Order-In-Council #155 initiated a naval blockage of all commerce to Germany and the neutral ports [i.e. Rotterdam and Antwerp, Holland] that served it. The German’s upped the ante by mining the Thames Estuary: the Royal Navy countered by declaring the entire North Sea a war zone and mined it all heavily. Its Grand Fleet then arrayed itself in a blockade of the North Sea from Scotland to Norway – well out of the range of German U-boats. Cargo ships bound for those neutral ports had to stop at Dover to obtain the Royal Navy’s navigation route through the mines. Its sailors would use this opportunity to “inspect” the ships for contraband, delaying them for up to a week before they were allowed to continue their voyage. The tactic quickly had the desired effect. For the major shipping companies who owned these vessels, time was money. Putting profit before politics, one by one the CEO’s of all the major shipping lines signed agreements not to carry materials to Germany – even when their home countries passed laws specifically prohibiting this!

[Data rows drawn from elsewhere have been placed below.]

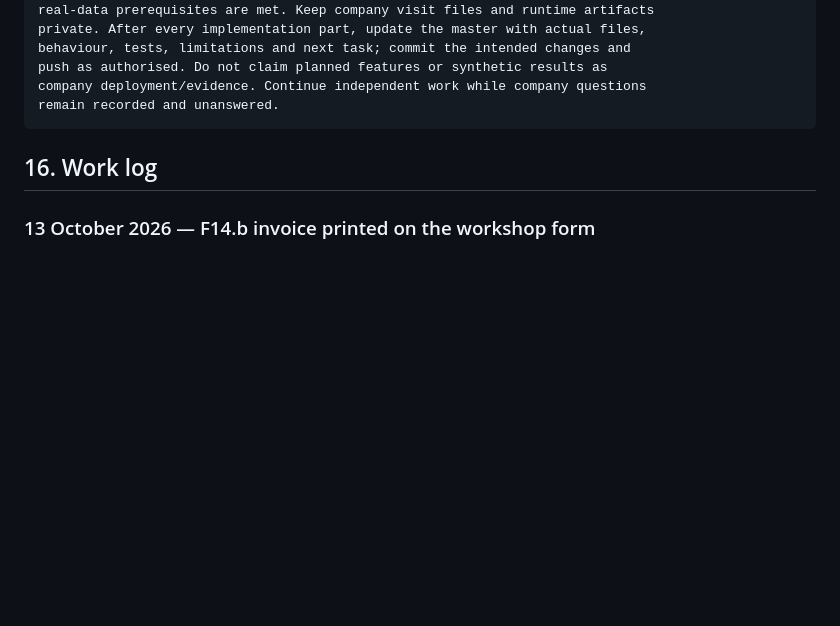
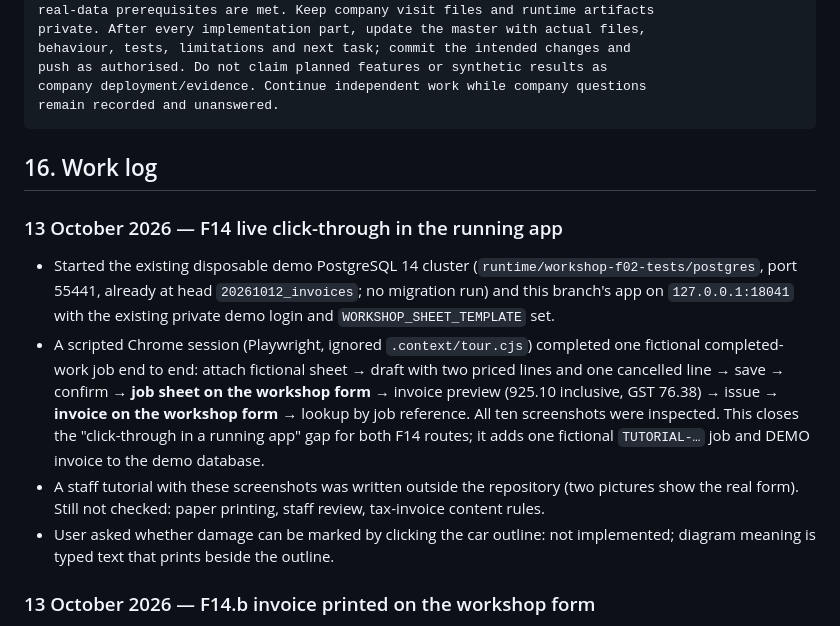
Before and after one commit to ZeppyClown/Coco-Car-Damage-Dataset, a Markdown page: car mechanic assistant/WORKSHOP_MASTER_PLAN.md, the part around the change. Drawn GitHub-style; blank space fills up the shorter version.

Commit message:
docs: record live click-through of paper-layout job sheet and invoice
Co-Authored-By: Claude Opus 5.5 <noreply@anthropic.com>

```diff
--- a/car mechanic assistant/WORKSHOP_MASTER_PLAN.md
+++ b/car mechanic assistant/WORKSHOP_MASTER_PLAN.md
@@ -850,6 +850,14 @@ remain recorded and unanswered.
 
 ## 16. Work log
 
+### 13 October 2026 — F14 live click-through in the running app
+
+- Started the existing disposable demo PostgreSQL 14 cluster (`runtime/workshop-f02-tests/postgres`, port 55441, already at head `20261012_invoices`; no migration run) and this branch's app on `127.0.0.1:18041` with the existing private demo login and `WORKSHOP_SHEET_TEMPLATE` set.
+- A scripted Chrome session (Playwright, ignored `.context/tour.cjs`) completed one fictional completed-work job end to end: attach fictional sheet → draft with two priced lines and one cancelled line → save → confirm → **job sheet on the workshop form** → invoice preview (925.10 inclusive, GST 76.38) → issue → **invoice on the workshop form** → lookup by job reference. All ten screenshots were inspected. This closes the "click-through in a running app" gap for both F14 routes; it adds one fictional `TUTORIAL-…` job and DEMO invoice to the demo database.
+- A staff tutorial with these screenshots was written outside the repository (two pictures show the real form). Still not checked: paper printing, staff review, tax-invoice content rules.
+- User asked whether damage can be marked by clicking the car outline: not implemented; diagram meaning is typed text that prints beside the outline.
+
+
 ### 13 October 2026 — F14.b invoice printed on the workshop form
 
 - **User correction:** the Yap Motor form is also what the workshop hands over as its invoice, so the invoice must use it instead of the plain layout.
```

Hardly surprising then, that by the end of 1915, the imports vital to feeding both Germany’s people and its war machine had fallen 55% from pre-war levels and the real misery hadn’t even started. Nagged by doubts that it could still achieve a decisive victory, Berlin put out feelers to London about declaring a truce, at least on the high seas. The IGN would end its unrestricted sub warfare if the Royal Navy would end its blockade. “Not bloody likely!” was the essence of London’s politely worded reply. Undeterred, the German diplomats went over their heads, to Washington. Anxious to end the threat to their own merchant fleet, the Wilson Administration agreed to lobby London to accept the proposed truce and drop Order #155. And then Walther Schwieger, Captain of U-20, saw a ship slowly emerge from a fog bank off the Irish coast and fired a single torpedo into the 700-foot long hull of Britain’s premier ocean liner.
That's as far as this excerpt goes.